Note Markstein's summaries of the character:Several writers and artists handled his series, but none did outstanding work on it. After pantomimes and stilted rhythms, this was the first time Hiawatha spoke normally, and the result was a lot of insultingly stereotyped dialog. Hiawatha's father, usually called Big Chief, was fat, lazy and not very bright.AndIt's been nearly half a century since Little Hiawatha has been seen in the country he's a native of, but he still turns up reasonably often in European comic books. One secret of his success there might be that he's treated as a human being, not a stereotype.Markstein should make up his mind since these comments are somewhat contradictory.


Rob said...

Correspondent Eulala Pegram sent me the following note:

The person cited in this article as the original Hiawatha was not. Longfellow's fictional Hiawatha was based on the original or first Hiawatha (Hahyonhwatha, "He who has misplaced something, but knows where to find it") of Iroquois fame (although I am not absolutely sure whether Longfellow tried to follow this man's history or just "borrowed" the name, as alleged by this author).

From the introduction of the wonderful League of the Iroquois document at this site:
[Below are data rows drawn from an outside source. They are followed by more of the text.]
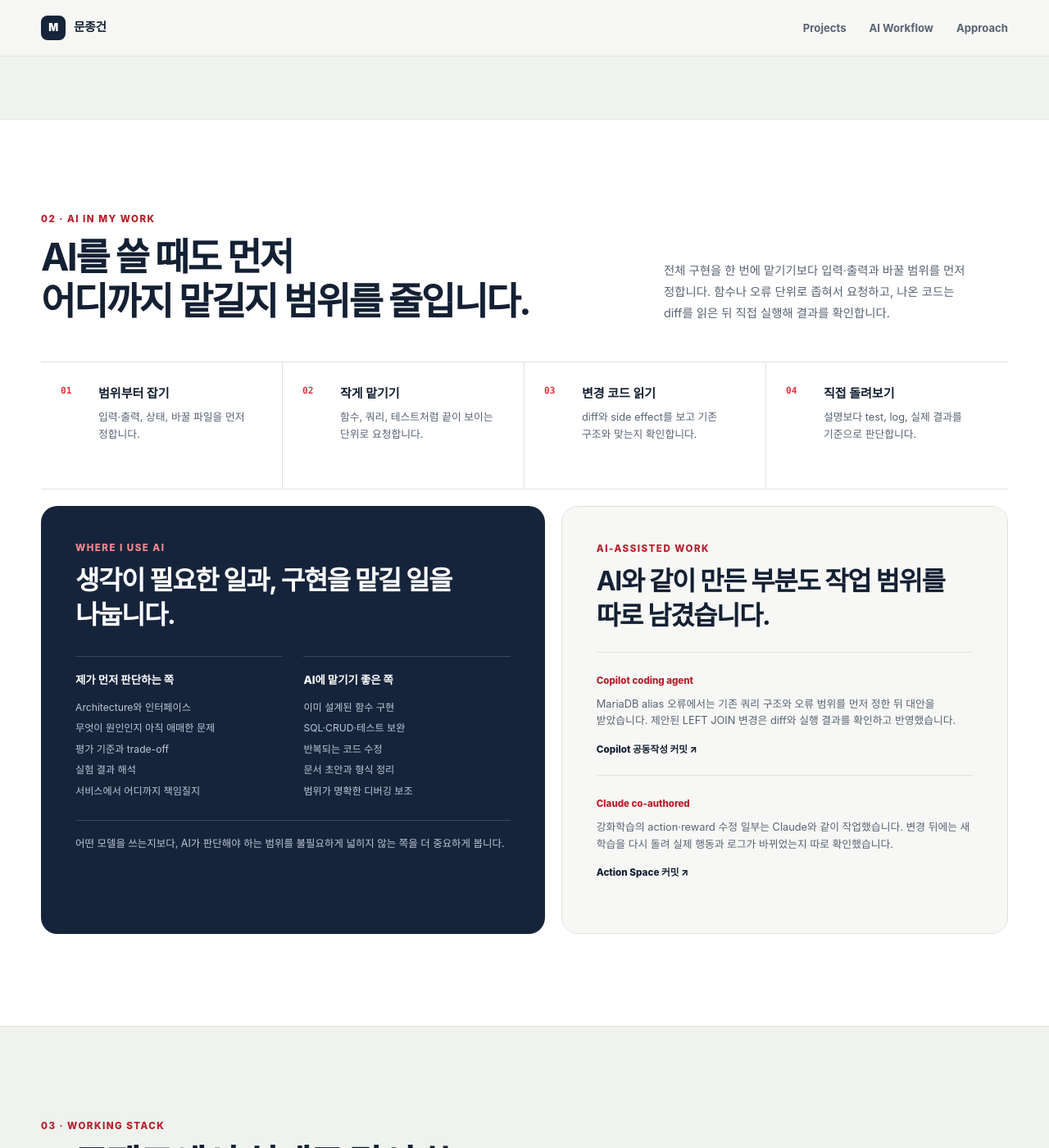
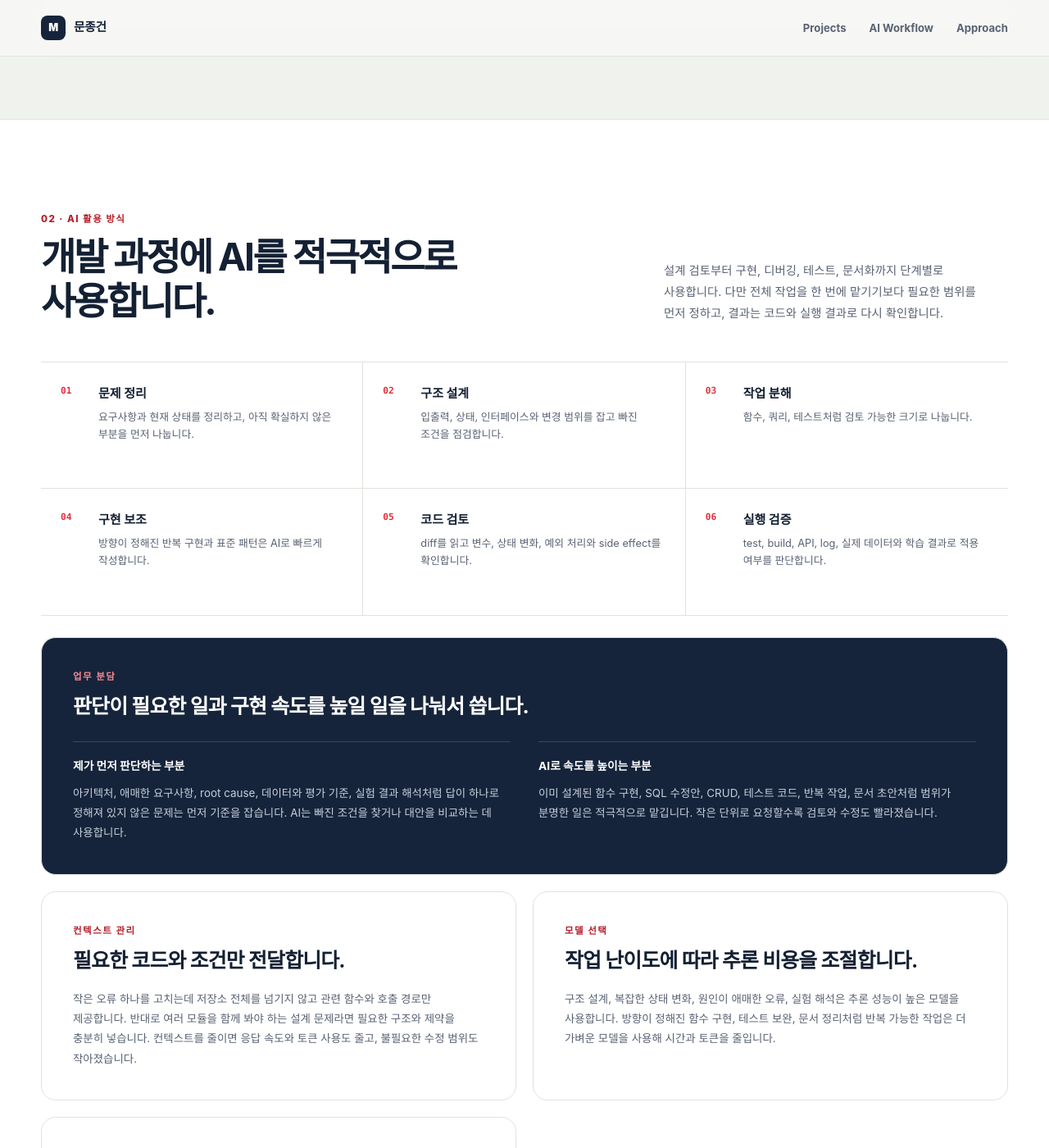
Before and after one commit to LxNx-Hn/LxNx-Hn.github.io, a Jekyll site: the page index.html, which Jekyll copies as it is, in a window 1280 px wide and 1400 px high, scrolled down 9922 px. Shown: the whole window at 82% size. Built offline with Jekyll 4.4.1, drawn with Linux system fonts in a browser that asks for light colours; some of the changed text lies outside the part shown.

Commit message:
feat: expand practical AI workflow and usage examples

```diff
--- a/index.html
+++ b/index.html
@@ -111,91 +111,152 @@
         <div class="shell">
           <div class="section-heading workflow-heading">
             <div>
-              <p class="section-index">02 · AI IN MY WORK</p>
-              <h2 id="workflow-title">AI를 쓸 때도 먼저<br />어디까지 맡길지 범위를 줄입니다.</h2>
+              <p class="section-index">02 · AI 활용 방식</p>
+              <h2 id="workflow-title">개발 과정에 AI를 적극적으로 사용합니다.</h2>
             </div>
             <p>
-              전체 구현을 한 번에 맡기기보다 입력·출력과 바꿀 범위를 먼저 정합니다. 함수나 오류 단위로
-              좁혀서 요청하고, 나온 코드는 diff를 읽은 뒤 직접 실행해 결과를 확인합니다.
+              설계 검토부터 구현, 디버깅, 테스트, 문서화까지 단계별로 사용합니다.
+              다만 전체 작업을 한 번에 맡기기보다 필요한 범위를 먼저 정하고, 결과는 코드와 실행 결과로 다시 확인합니다.
             </p>
           </div>
 
-          <ol class="workflow-steps workflow-steps-four" aria-label="AI 활용 4단계">
+          <ol class="workflow-steps workflow-steps-six" aria-label="AI 활용 6단계">
             <li>
               <span>01</span>
-              <div><strong>범위부터 잡기</strong><p>입력·출력, 상태, 바꿀 파일을 먼저 정합니다.</p></div>
+              <div><strong>문제 정리</strong><p>요구사항과 현재 상태를 정리하고, 아직 확실하지 않은 부분을 먼저 나눕니다.</p></div>
             </li>
             <li>
               <span>02</span>
-              <div><strong>작게 맡기기</strong><p>함수, 쿼리, 테스트처럼 끝이 보이는 단위로 요청합니다.</p></div>
+              <div><strong>구조 설계</strong><p>입출력, 상태, 인터페이스와 변경 범위를 잡고 빠진 조건을 점검합니다.</p></div>
             </li>
             <li>
               <span>03</span>
-              <div><strong>변경 코드 읽기</strong><p>diff와 side effect를 보고 기존 구조와 맞는지 확인합니다.</p></div>
+              <div><strong>작업 분해</strong><p>함수, 쿼리, 테스트처럼 검토 가능한 크기로 나눕니다.</p></div>
             </li>
             <li>
               <span>04</span>
-              <div><strong>직접 돌려보기</strong><p>설명보다 test, log, 실제 결과를 기준으로 판단합니다.</p></div>
+              <div><strong>구현 보조</strong><p>방향이 정해진 반복 구현과 표준 패턴은 AI로 빠르게 작성합니다.</p></div>
+            </li>
+            <li>
+              <span>05</span>
+              <div><strong>코드 검토</strong><p>diff를 읽고 변수, 상태 변화, 예외 처리와 side effect를 확인합니다.</p></div>
+            </li>
+            <li>
+              <span>06</span>
+              <div><strong>실행 검증</strong><p>test, build, API, log, 실제 데이터와 학습 결과로 적용 여부를 판단합니다.</p></div>
             </li>
           </ol>
 
-          <div class="ai-panels">
-            <article class="reasoning-panel">
-              <div class="panel-heading">
-                <p class="content-label">WHERE I USE AI</p>
-                <h3>생각이 필요한 일과, 구현을 맡길 일을 나눕니다.</h3>
-              </div>
-              <div class="reasoning-columns">
+          <div class="ai-usage-layout">
+            <article class="ai-usage-card ai-usage-card-wide">
+              <p class="content-label">업무 분담</p>
+              <h3>판단이 필요한 일과 구현 속도를 높일 일을 나눠서 씁니다.</h3>
+              <div class="ai-usage-columns">
                 <div>
-                  <p>제가 먼저 판단하는 쪽</p>
-                  <ul>
-                    <li>Architecture와 인터페이스</li>
-                    <li>무엇이 원인인지 아직 애매한 문제</li>
-                    <li>평가 기준과 trade-off</li>
-                    <li>실험 결과 해석</li>
-                    <li>서비스에서 어디까지 책임질지</li>
-                  </ul>
+                  <strong>제가 먼저 판단하는 부분</strong>
+                  <p>
+                    아키텍처, 애매한 요구사항, root cause, 데이터와 평가 기준, 실험 결과 해석처럼
+                    답이 하나로 정해져 있지 않은 문제는 먼저 기준을 잡습니다. AI는 빠진 조건을 찾거나
+                    대안을 비교하는 데 사용합니다.
+                  </p>
                 </div>
                 <div>
-                  <p>AI에 맡기기 좋은 쪽</p>
-                  <ul>
-                    <li>이미 설계된 함수 구현</li>
-                    <li>SQL·CRUD·테스트 보완</li>
-                    <li>반복되는 코드 수정</li>
-                    <li>문서 초안과 형식 정리</li>
-                    <li>범위가 명확한 디버깅 보조</li>
-                  </ul>
+                  <strong>AI로 속도를 높이는 부분</strong>
+                  <p>
+                    이미 설계된 함수 구현, SQL 수정안, CRUD, 테스트 코드, 반복 작업, 문서 초안처럼
+                    범위가 분명한 일은 적극적으로 맡깁니다. 작은 단위로 요청할수록 검토와 수정도 빨라졌습니다.
+                  </p>
                 </div>
               </div>
-              <p class="panel-note">
-                어떤 모델을 쓰는지보다, AI가 판단해야 하는 범위를 불필요하게 넓히지 않는 쪽을 더 중요하게 봅니다.
+            </article>
+
+            <article class="ai-usage-card">
+              <p class="content-label">컨텍스트 관리</p>
+              <h3>필요한 코드와 조건만 전달합니다.</h3>
+              <p>
+                작은 오류 하나를 고치는데 저장소 전체를 넘기지 않고 관련 함수와 호출 경로만 제공합니다.
+                반대로 여러 모듈을 함께 봐야 하는 설계 문제라면 필요한 구조와 제약을 충분히 넣습니다.
+                컨텍스트를 줄이면 응답 속도와 토큰 사용도 줄고, 불필요한 수정 범위도 작아졌습니다.
               </p>
             </article>
 
-            <article class="evidence-panel">
-              <p class="content-label">AI-ASSISTED WORK</p>
-              <h3>AI와 같이 만든 부분도 작업 범위를 따로 남겼습니다.</h3>
-              <ul class="evidence-list">
-                <li>
-                  <span>Copilot coding agent</span>
-                  <p>MariaDB alias 오류에서는 기존 쿼리 구조와 오류 범위를 먼저 정한 뒤 대안을 받았습니다. 제안된 LEFT JOIN 변경은 diff와 실행 결과를 확인하고 반영했습니다.</p>
-                  <a
-                    href="https://github.com/LxNx-Hn/Hot-s-Pod/commit/191a8eae5cce326ccd488e2ebddf51c10e54585a"
-                    target="_blank"
-                    rel="noopener noreferrer"
-                  >Copilot 공동작성 커밋 <span aria-hidden="true">↗</span></a>
-                </li>
-                <li>
-                  <span>Claude co-authored</span>
-                  <p>강화학습의 action·reward 수정 일부는 Claude와 같이 작업했습니다. 변경 뒤에는 새 학습을 다시 돌려 실제 행동과 로그가 바뀌었는지 따로 확인했습니다.</p>
-                  <a
-                    href="https://github.com/LxNx-Hn/AI_FinalTerm/commit/6fedfb497ccb3d614c6d8a767f6f5b9e6306dc18"
-                    target="_blank"
-                    rel="noopener noreferrer"
-                  >Action Space 커밋 <span aria-hidden="true">↗</span></a>
-                </li>
-              </ul>
+            <article class="ai-usage-card">
+              <p class="content-label">모델 선택</p>
+              <h3>작업 난이도에 따라 추론 비용을 조절합니다.</h3>
+              <p>
+                구조 설계, 복잡한 상태 변화, 원인이 애매한 오류, 실험 해석은 추론 성능이 높은 모델을 사용합니다.
+                방향이 정해진 함수 구현, 테스트 보완, 문서 정리처럼 반복 가능한 작업은 더 가벼운 모델을 사용해
+                시간과 토큰을 줄입니다.
+              </p>
             </article>
+
+            <article class="ai-usage-card">
+              <p class="content-label">검증</p>
+              <h3>설명보다 실행 결과를 봅니다.</h3>
+              <p>
+                AI가 제안한 원인이 그럴듯해도 바로 믿지 않습니다. 변경 폭을 작게 유지하고 diff를 읽은 뒤,
+                테스트와 로그, 실제 데이터, 학습 결과가 같은 설명을 지지하는지 확인합니다.
+                맞지 않으면 전체를 다시 만들기보다 원인이 남은 부분만 좁혀 다시 수정합니다.
+              </p>
+            </article>
+          </div>
+
+          <section class="ai-examples" aria-labelledby="ai-examples-title">
+            <div class="ai-examples-heading">
+              <div>
+                <p class="content-label">실제 사용 예시</p>
+                <h3 id="ai-examples-title">프로젝트에서도 같은 방식으로 사용했습니다.</h3>
+              </div>
+              <p>설계 검토, 구현 보조, 디버깅, 테스트와 실험 정리까지 작업 성격에 맞춰 AI를 사용했습니다.</p>
+            </div>
+
+            <div class="ai-example-list">
+              <article>
+                <span>Hot's POD</span>
+                <h4>SQL 오류 수정</h4>
+                <p>
+                  MariaDB correlated subquery alias 오류에서는 재현 조건과 기존 쿼리 구조를 먼저 정리했습니다.
+                  제안된 LEFT JOIN 방식은 기존 결과와 비교하고 실행 결과를 확인한 뒤 반영했습니다.
+                </p>
+                <a href="https://github.com/LxNx-Hn/Hot-s-Pod/commit/191a8eae5cce326ccd488e2ebddf51c10e54585a" target="_blank" rel="noopener noreferrer">
+                  관련 커밋 <span aria-hidden="true">↗</span>
+                </a>
+              </article>
+
+              <article>
+                <span>CODE BLUE / PPO</span>
+                <h4>Action · Reward 구조 수정</h4>
+                <p>
+                  action space와 reward 수정안을 비교할 때 AI를 함께 사용했습니다. 코드가 바뀐 뒤에는
+                  fresh training을 다시 수행하고 공격 비율, hit, boss damage와 학습 로그를 비교해 다음 수정 여부를 판단했습니다.
+                </p>
+                <a href="https://github.com/LxNx-Hn/AI_FinalTerm/commit/6fedfb497ccb3d614c6d8a767f6f5b9e6306dc18" target="_blank" rel="noopener noreferrer">
+                  관련 커밋 <span aria-hidden="true">↗</span>
+                </a>
+              </article>
+
+              <article>
+                <span>일반 개발 흐름</span>
+                <h4>설계 → 구현 → 검토 분리</h4>
+                <p>
+                  복잡한 작업은 먼저 구조와 인터페이스를 정한 뒤 작은 구현 단위로 나눕니다.
+                  결과는 다시 읽고 실행하면서 확인하고, 문제가 남으면 전체 코드를 다시 생성하기보다
+                  원인이 남은 함수나 조건만 좁혀 수정합니다.
+                </p>
+              </article>
+            </div>
+          </section>
+
+          <div class="ai-principles">
+            <p class="content-label">작업 기준</p>
+            <div class="ai-principle-grid">
+              <div><strong>Small diff</strong><span>한 번에 바꾸는 범위를 작게 유지</span></div>
+              <div><strong>Context control</strong><span>필요한 코드와 조건만 전달</span></div>
+              <div><strong>Human review</strong><span>변수·상태·예외를 직접 이해한 뒤 반영</span></div>
+              <div><strong>Test / Log</strong><span>설명보다 실행 결과로 판단</span></div>
+              <div><strong>Reproducibility</strong><span>실험 조건과 결과를 다시 확인할 수 있게 기록</span></div>
+              <div><strong>Cost awareness</strong><span>작업 난이도에 맞춰 모델과 토큰 사용 조절</span></div>
+            </div>
           </div>
         </div>
       </section>
--- a/styles.css
+++ b/styles.css
@@ -1683,3 +1683,236 @@ a {
     border-bottom: 0 !important;
   }
 }
+
+
+/* AI workflow expansion */
+.workflow-steps-six {
+  grid-template-columns: repeat(3, minmax(0, 1fr));
+}
+
+.workflow-steps-six li:nth-child(-n + 3) {
+  border-bottom: 1px solid var(--line);
+}
+
+.workflow-steps-six li:nth-child(3n) {
+  border-right: 0;
+}
+
+.ai-usage-layout {
+  display: grid;
+  grid-template-columns: repeat(2, minmax(0, 1fr));
+  gap: 20px;
+  margin-top: 26px;
+}
+
+.ai-usage-card {
+  padding: clamp(26px, 4vw, 38px);
+  border: 1px solid var(--line);
+  border-radius: 18px;
+  background: var(--surface);
+}
+
+.ai-usage-card-wide {
+  grid-column: 1 / -1;
+  background: var(--navy);
+  color: white;
+}
+
+.ai-usage-card h3 {
+  margin: 10px 0 16px;
+  font-size: clamp(1.15rem, 2vw, 1.55rem);
+  line-height: 1.45;
+  letter-spacing: -0.03em;
+}
+
+.ai-usage-card > p:last-child,
+.ai-usage-columns p {
+  margin: 0;
+  color: var(--ink-soft);
+  font-size: 0.84rem;
+  line-height: 1.8;
+}
+
+.ai-usage-card-wide .content-label {
+  color: #f48a91;
+}
+
+.ai-usage-card-wide h3 {
+  color: white;
+}
+
+.ai-usage-columns {
+  display: grid;
+  grid-template-columns: repeat(2, minmax(0, 1fr));
+  gap: 34px;
+  margin-top: 24px;
+}
+
+.ai-usage-columns > div {
+  padding-top: 18px;
+  border-top: 1px solid rgba(255,255,255,0.16);
+}
+
+.ai-usage-columns strong {
+  display: block;
+  margin-bottom: 10px;
+  font-size: 0.86rem;
+}
+
+.ai-usage-columns p {
+  color: #c6cfdb;
+}
+
+.ai-examples {
+  margin-top: 42px;
+  padding-top: 34px;
+  border-top: 1px solid var(--line);
+}
+
+.ai-examples-heading {
+  display: grid;
+  grid-template-columns: minmax(0, 0.8fr) minmax(280px, 1.2fr);
+  gap: 40px;
+  align-items: end;
+}
+
+.ai-examples-heading h3 {
+  margin: 10px 0 0;
+  font-size: clamp(1.25rem, 2.2vw, 1.75rem);
+}
+
+.ai-examples-heading > p {
+  margin: 0;
+  color: var(--ink-soft);
+  font-size: 0.82rem;
+  line-height: 1.75;
+}
+
+.ai-example-list {
+  display: grid;
+  grid-template-columns: repeat(3, minmax(0, 1fr));
+  gap: 16px;
+  margin-top: 22px;
+}
+
+.ai-example-list article {
+  min-height: 250px;
+  padding: 24px;
+  border: 1px solid var(--line);
+  border-radius: 16px;
+  background: var(--surface-muted);
+}
+
+.ai-example-list article > span {
+  color: var(--accent-dark);
+  font-size: 0.7rem;
+  font-weight: 850;
+}
+
+.ai-example-list h4 {
+  margin: 18px 0 12px;
+  font-size: 1rem;
+}
+
+.ai-example-list p {
+  margin: 0;
+  color: var(--ink-soft);
+  font-size: 0.8rem;
+  line-height: 1.75;
+}
+
+.ai-example-list a {
+  display: inline-flex;
+  gap: 6px;
+  margin-top: 18px;
+  font-size: 0.76rem;
+  font-weight: 800;
+}
+
+.ai-principles {
+  margin-top: 36px;
+}
+
+.ai-principle-grid {
+  display: grid;
+  grid-template-columns: repeat(3, minmax(0, 1fr));
+  margin-top: 14px;
+  border: 1px solid var(--line);
+}
+
+.ai-principle-grid > div {
+  min-height: 112px;
+  padding: 20px;
+  border-right: 1px solid var(--line);
+  border-bottom: 1px solid var(--line);
+}
+
+.ai-principle-grid > div:nth-child(3n) {
+  border-right: 0;
+}
+
+.ai-principle-grid > div:nth-last-child(-n + 3) {
+  border-bottom: 0;
+}
+
+.ai-principle-grid strong,
+.ai-principle-grid span {
+  display: block;
+}
+
+.ai-principle-grid strong {
+  margin-bottom: 8px;
+  font-size: 0.78rem;
+}
+
+.ai-principle-grid span {
+  color: var(--ink-soft);
+  font-size: 0.74rem;
+  line-height: 1.6;
+}
+
+@media (max-width: 860px) {
+  .ai-usage-layout,
+  .ai-usage-columns,
+  .ai-examples-heading,
+  .ai-example-list {
+    grid-template-columns: 1fr;
+  }
+
+  .ai-principle-grid {
+    grid-template-columns: repeat(2, minmax(0, 1fr));
+  }
+
+  .ai-principle-grid > div,
+  .ai-principle-grid > div:nth-child(3n),
+  .ai-principle-grid > div:nth-last-child(-n + 3) {
+    border-right: 1px solid var(--line);
+    border-bottom: 1px solid var(--line);
+  }
+
+  .ai-principle-grid > div:nth-child(2n) {
+    border-right: 0;
+  }
+
+  .ai-principle-grid > div:nth-last-child(-n + 2) {
+    border-bottom: 0;
+  }
+}
+
+@media (max-width: 600px) {
+  .workflow-steps-six,
+  .ai-principle-grid {
+    grid-template-columns: 1fr;
+  }
+
+  .ai-principle-grid > div,
+  .ai-principle-grid > div:nth-child(2n),
+  .ai-principle-grid > div:nth-last-child(-n + 2) {
+    border-right: 0;
+    border-bottom: 1px solid var(--line);
+  }
+
+  .ai-principle-grid > div:last-child {
+    border-bottom: 0;
+  }
+}
```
"The founder of the Confederacy of the Five Nations is generally acknowledged to be Dekanawida, born near the Bay of Quinte, in southeastern Ontario, Canada. During his travels, he associated himself with a Mohawk tribal lord in what is now New York, and named him Hahyonhwatha (Hiawatha, 'He who has misplaced something, but knows where to find it,' quote marks added). Hiawatha left his family and friends, and joined Dekanawida in his travels, becoming his chief spokesman. One legend has it that Dekanawida, while brilliant, had a speech impediment, and depended on Hiawatha to do his public speaking for him. Together, they traveled the length and breadth of the lands on the south shores of Lakes Erie and Ontario, as well as the river to the sea, now known as the St. Lawrence. These were the homelands of tribes with a common heritage, but who had been warring with one another for many years. Dekanawida united them into a League of Nations that we now call the Iroquois League. Centuries later, Longfellow 'borrowed' the name of Hiawatha to be his hero in a fictional legend; there is no other connection between the two Hiawathas nor their stories."

Rob said...

I wonder if Longfellow chose to write about Hiawatha just because the name sounded soft, romantic...almost poetic. If Hiawatha had had a less euphonic name such as Massasoit, Chingachgook, Pontiac, or Keokuk, we might have been spared the entire epic.

Rob said...

Beyond the cartoon Hiawatha's stereotypical speech and Big Chief father, let's note his stereotypical clothing and the out-of-place totem poles.

To sum it up, we have an Iroquois Indian dressed like a Plains warrior with cultural artifacts from the Pacific Northwest. How much do you want to bet that the cartoon and comic strips are a lot more stereotypical than Don Markstein thinks they are?

Rob said...

If you want to scan the pages and send them to me, I'll appreciate it. I can create a page on my website for Little Hiawatha. My brief Web search didn't turn up any critical analyses of this feature, so I could have the definitive statement on how good or bad it was.